▶ [Task to carry out]
Could you filter the records below down to the lines that include the word "copy"?

▶ [Dataset]
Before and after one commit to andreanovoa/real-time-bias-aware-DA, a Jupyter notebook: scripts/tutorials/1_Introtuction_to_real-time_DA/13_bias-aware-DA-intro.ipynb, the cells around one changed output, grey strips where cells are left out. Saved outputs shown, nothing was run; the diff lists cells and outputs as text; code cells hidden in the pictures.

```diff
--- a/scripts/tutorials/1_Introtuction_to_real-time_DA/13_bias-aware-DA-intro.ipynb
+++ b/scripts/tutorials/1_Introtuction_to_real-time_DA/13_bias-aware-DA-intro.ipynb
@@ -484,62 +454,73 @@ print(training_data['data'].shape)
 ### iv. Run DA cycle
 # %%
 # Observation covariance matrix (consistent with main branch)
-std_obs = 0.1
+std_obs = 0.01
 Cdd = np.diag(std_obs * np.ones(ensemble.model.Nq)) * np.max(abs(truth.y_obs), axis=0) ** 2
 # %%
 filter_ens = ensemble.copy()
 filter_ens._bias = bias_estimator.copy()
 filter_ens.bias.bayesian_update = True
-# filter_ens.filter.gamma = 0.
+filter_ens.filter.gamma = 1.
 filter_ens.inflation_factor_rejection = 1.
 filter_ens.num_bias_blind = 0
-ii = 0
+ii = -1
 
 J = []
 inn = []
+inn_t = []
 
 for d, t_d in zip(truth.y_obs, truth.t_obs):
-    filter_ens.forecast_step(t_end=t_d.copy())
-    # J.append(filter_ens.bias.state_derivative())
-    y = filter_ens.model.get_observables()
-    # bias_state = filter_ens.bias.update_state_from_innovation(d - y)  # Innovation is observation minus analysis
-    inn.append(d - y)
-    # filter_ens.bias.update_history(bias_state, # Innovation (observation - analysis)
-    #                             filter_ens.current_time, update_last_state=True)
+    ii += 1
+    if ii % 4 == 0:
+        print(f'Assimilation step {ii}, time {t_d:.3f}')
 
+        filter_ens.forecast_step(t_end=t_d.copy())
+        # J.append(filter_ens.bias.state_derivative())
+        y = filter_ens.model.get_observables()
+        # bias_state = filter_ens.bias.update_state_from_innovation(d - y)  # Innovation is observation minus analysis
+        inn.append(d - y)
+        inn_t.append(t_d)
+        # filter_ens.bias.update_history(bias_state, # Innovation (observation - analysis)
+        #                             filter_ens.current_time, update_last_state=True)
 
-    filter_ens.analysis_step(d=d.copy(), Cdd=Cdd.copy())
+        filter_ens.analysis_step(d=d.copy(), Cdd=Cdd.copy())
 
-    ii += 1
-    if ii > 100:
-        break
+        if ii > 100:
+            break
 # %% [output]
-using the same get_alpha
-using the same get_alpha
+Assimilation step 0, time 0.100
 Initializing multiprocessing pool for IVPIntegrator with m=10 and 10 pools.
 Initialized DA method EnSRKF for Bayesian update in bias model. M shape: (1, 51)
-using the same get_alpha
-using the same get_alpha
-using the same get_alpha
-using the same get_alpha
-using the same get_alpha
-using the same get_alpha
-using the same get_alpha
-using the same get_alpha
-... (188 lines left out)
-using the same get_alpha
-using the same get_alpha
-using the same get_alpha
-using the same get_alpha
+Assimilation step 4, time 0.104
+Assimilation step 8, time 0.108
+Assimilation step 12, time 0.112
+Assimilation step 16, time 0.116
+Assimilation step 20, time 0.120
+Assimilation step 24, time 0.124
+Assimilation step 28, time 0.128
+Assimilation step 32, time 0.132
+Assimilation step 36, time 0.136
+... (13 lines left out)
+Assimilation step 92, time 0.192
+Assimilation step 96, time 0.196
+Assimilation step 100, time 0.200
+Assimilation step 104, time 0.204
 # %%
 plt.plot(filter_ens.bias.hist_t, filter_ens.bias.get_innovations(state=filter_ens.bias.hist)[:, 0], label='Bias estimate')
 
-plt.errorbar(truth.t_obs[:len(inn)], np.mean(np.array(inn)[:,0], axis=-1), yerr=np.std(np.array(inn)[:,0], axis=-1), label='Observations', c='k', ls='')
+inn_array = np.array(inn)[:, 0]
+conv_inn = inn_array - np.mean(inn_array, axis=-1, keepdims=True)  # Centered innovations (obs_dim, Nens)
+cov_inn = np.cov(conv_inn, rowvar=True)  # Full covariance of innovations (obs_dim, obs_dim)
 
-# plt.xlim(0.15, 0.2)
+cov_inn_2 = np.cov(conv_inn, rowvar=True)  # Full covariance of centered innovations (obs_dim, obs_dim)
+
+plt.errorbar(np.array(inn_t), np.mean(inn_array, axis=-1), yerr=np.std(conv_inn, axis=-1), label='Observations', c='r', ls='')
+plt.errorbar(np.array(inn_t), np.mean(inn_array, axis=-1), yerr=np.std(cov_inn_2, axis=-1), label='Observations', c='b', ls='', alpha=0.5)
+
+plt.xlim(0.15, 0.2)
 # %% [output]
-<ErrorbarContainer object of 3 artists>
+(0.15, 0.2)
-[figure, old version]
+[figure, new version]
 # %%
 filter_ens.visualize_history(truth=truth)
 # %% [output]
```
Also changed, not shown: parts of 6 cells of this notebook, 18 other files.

▶ [Response to this task]
 filter_ens = ensemble.copy()
 filter_ens._bias = bias_estimator.copy()
-    filter_ens.forecast_step(t_end=t_d.copy())
+        filter_ens.forecast_step(t_end=t_d.copy())
-    filter_ens.analysis_step(d=d.copy(), Cdd=Cdd.copy())
+        filter_ens.analysis_step(d=d.copy(), Cdd=Cdd.copy())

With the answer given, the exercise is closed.